The number of people who commit suicide after experiencing the fame and fortune of worldly success is astonishing. Multimillionaire George Vanderbilt killed himself by jumping from a hotel window. Lester Hunt, twice governor of Wyoming before being elected to the U.S. Senate, ended his own life. Actress Marilyn Monroe, writer Ernest Hemingway, and athlete Tony Lazzeri represent a host of highly influential and popular people who became so disenchanted with earthly success that they took their own lives.
Our Daily Bread.
Alexander the Great was not satisfied, even when he had completely subdued the nations. He wept because there were no more worlds to conquer, and he died at an early age in a state of debauchery. Hannibal, who filled three bushels with the gold rings taken from the knights he had slaughtered, committed suicide by swallowing poison. Few noted his passing, and he left this earth completely unmourned. Julius Caesar, ’staining his garments in the blood of one million of his foes,’ conquered 800 cities, only to be stabbed by his best friends at the scene of his greatest triumph. Napoleon, the feared conqueror, after being the scourge of Europe, spent his last years in banishment.
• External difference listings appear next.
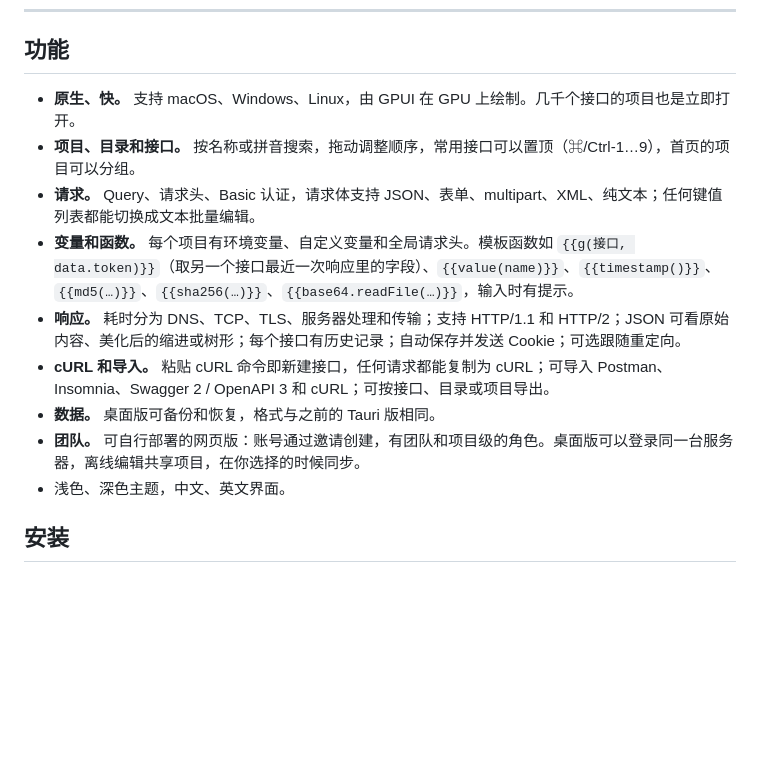
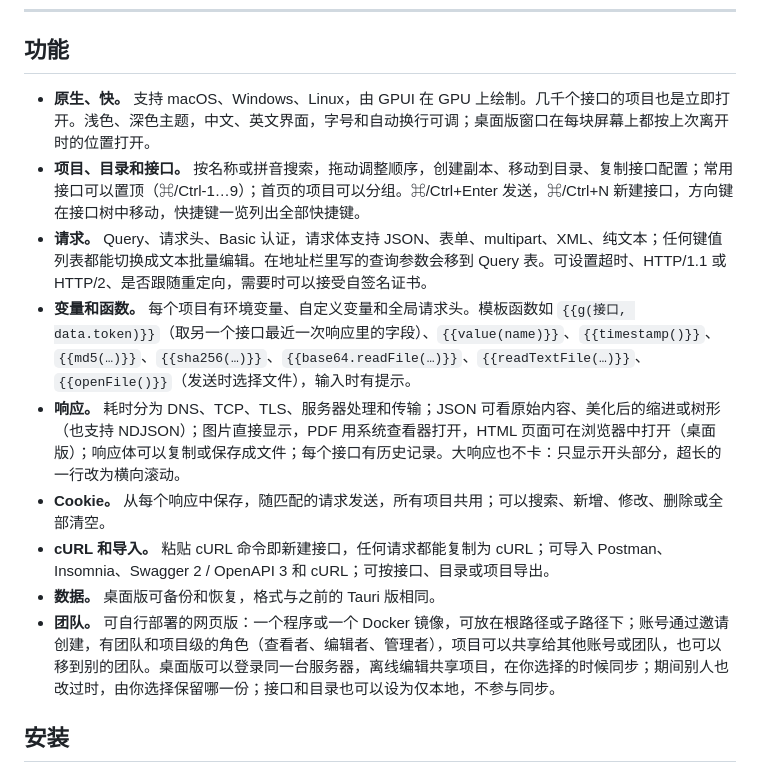
Before and after one commit to vicanso/cyberapi, a Markdown page: README_zh.md, the part around the change. GitHub-like rendering; blank space fills up the shorter version.

Commit message:
docs(readme): the feature list catches up with what the app does, in both languages

```diff
--- a/README_zh.md
+++ b/README_zh.md
@@ -29,15 +29,15 @@
 
 ## 功能
 
-- **原生、快。** 支持 macOS、Windows、Linux，由 GPUI 在 GPU 上绘制。几千个接口的项目也是立即打开。
-- **项目、目录和接口。** 按名称或拼音搜索，拖动调整顺序，常用接口可以置顶（⌘/Ctrl-1…9），首页的项目可以分组。
-- **请求。** Query、请求头、Basic 认证，请求体支持 JSON、表单、multipart、XML、纯文本；任何键值列表都能切换成文本批量编辑。
-- **变量和函数。** 每个项目有环境变量、自定义变量和全局请求头。模板函数如 `{{g(接口, data.token)}}`（取另一个接口最近一次响应里的字段）、`{{value(name)}}`、`{{timestamp()}}`、`{{md5(…)}}`、`{{sha256(…)}}`、`{{base64.readFile(…)}}`，输入时有提示。
-- **响应。** 耗时分为 DNS、TCP、TLS、服务器处理和传输；支持 HTTP/1.1 和 HTTP/2；JSON 可看原始内容、美化后的缩进或树形；每个接口有历史记录；自动保存并发送 Cookie；可选跟随重定向。
+- **原生、快。** 支持 macOS、Windows、Linux，由 GPUI 在 GPU 上绘制。几千个接口的项目也是立即打开。浅色、深色主题，中文、英文界面，字号和自动换行可调；桌面版窗口在每块屏幕上都按上次离开时的位置打开。
+- **项目、目录和接口。** 按名称或拼音搜索，拖动调整顺序，创建副本、移动到目录、复制接口配置；常用接口可以置顶（⌘/Ctrl-1…9）；首页的项目可以分组。⌘/Ctrl+Enter 发送，⌘/Ctrl+N 新建接口，方向键在接口树中移动，快捷键一览列出全部快捷键。
+- **请求。** Query、请求头、Basic 认证，请求体支持 JSON、表单、multipart、XML、纯文本；任何键值列表都能切换成文本批量编辑。在地址栏里写的查询参数会移到 Query 表。可设置超时、HTTP/1.1 或 HTTP/2、是否跟随重定向，需要时可以接受自签名证书。
+- **变量和函数。** 每个项目有环境变量、自定义变量和全局请求头。模板函数如 `{{g(接口, data.token)}}`（取另一个接口最近一次响应里的字段）、`{{value(name)}}`、`{{timestamp()}}`、`{{md5(…)}}`、`{{sha256(…)}}`、`{{base64.readFile(…)}}`、`{{readTextFile(…)}}`、`{{openFile()}}`（发送时选择文件），输入时有提示。
+- **响应。** 耗时分为 DNS、TCP、TLS、服务器处理和传输；JSON 可看原始内容、美化后的缩进或树形（也支持 NDJSON）；图片直接显示，PDF 用系统查看器打开，HTML 页面可在浏览器中打开（桌面版）；响应体可以复制或保存成文件；每个接口有历史记录。大响应也不卡：只显示开头部分，超长的一行改为横向滚动。
+- **Cookie。** 从每个响应中保存，随匹配的请求发送，所有项目共用；可以搜索、新增、修改、删除或全部清空。
 - **cURL 和导入。** 粘贴 cURL 命令即新建接口，任何请求都能复制为 cURL；可导入 Postman、Insomnia、Swagger 2 / OpenAPI 3 和 cURL；可按接口、目录或项目导出。
 - **数据。** 桌面版可备份和恢复，格式与之前的 Tauri 版相同。
-- **团队。** 可自行部署的网页版：账号通过邀请创建，有团队和项目级的角色。桌面版可以登录同一台服务器，离线编辑共享项目，在你选择的时候同步。
-- 浅色、深色主题，中文、英文界面。
+- **团队。** 可自行部署的网页版：一个程序或一个 Docker 镜像，可放在根路径或子路径下；账号通过邀请创建，有团队和项目级的角色（查看者、编辑者、管理者），项目可以共享给其他账号或团队，也可以移到别的团队。桌面版可以登录同一台服务器，离线编辑共享项目，在你选择的时候同步；期间别人也改过时，由你选择保留哪一份；接口和目录也可以设为仅本地，不参与同步。
 
 ## 安装
 
```
Also changed, not shown: 1 other file.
G. S. Bowes.
All of these men I’ve just told you about where people that the world would call successful. They spend their whole lives working toward these goals and they reached them, and yet something was missing. The fact is that they were chasing after what they thought was success, but it really wasn’t. In the race for success they ran hard, they ran with perseverance, and they ran well. The trouble is that they were running on the wrong road. They were running toward the wrong finish line. If you’re running in the Boston Marathon, it doesn’t matter if you can run the 26 miles in 2 hours, if you aren’t running in the right direction. You may have the fastest time, but you haven’t arrived at the right goal. The same is true with life. It doesn’t matter how hard you work at success, what you sacrifice for success, if what you’re chasing after isn’t really success. So, it’s important to determine from the start of your race, to make sure that you’re running toward the right goal. If you’ve already been running for awhile, you can evaluate where you’re running and make some corrections in your course if that’s necessary.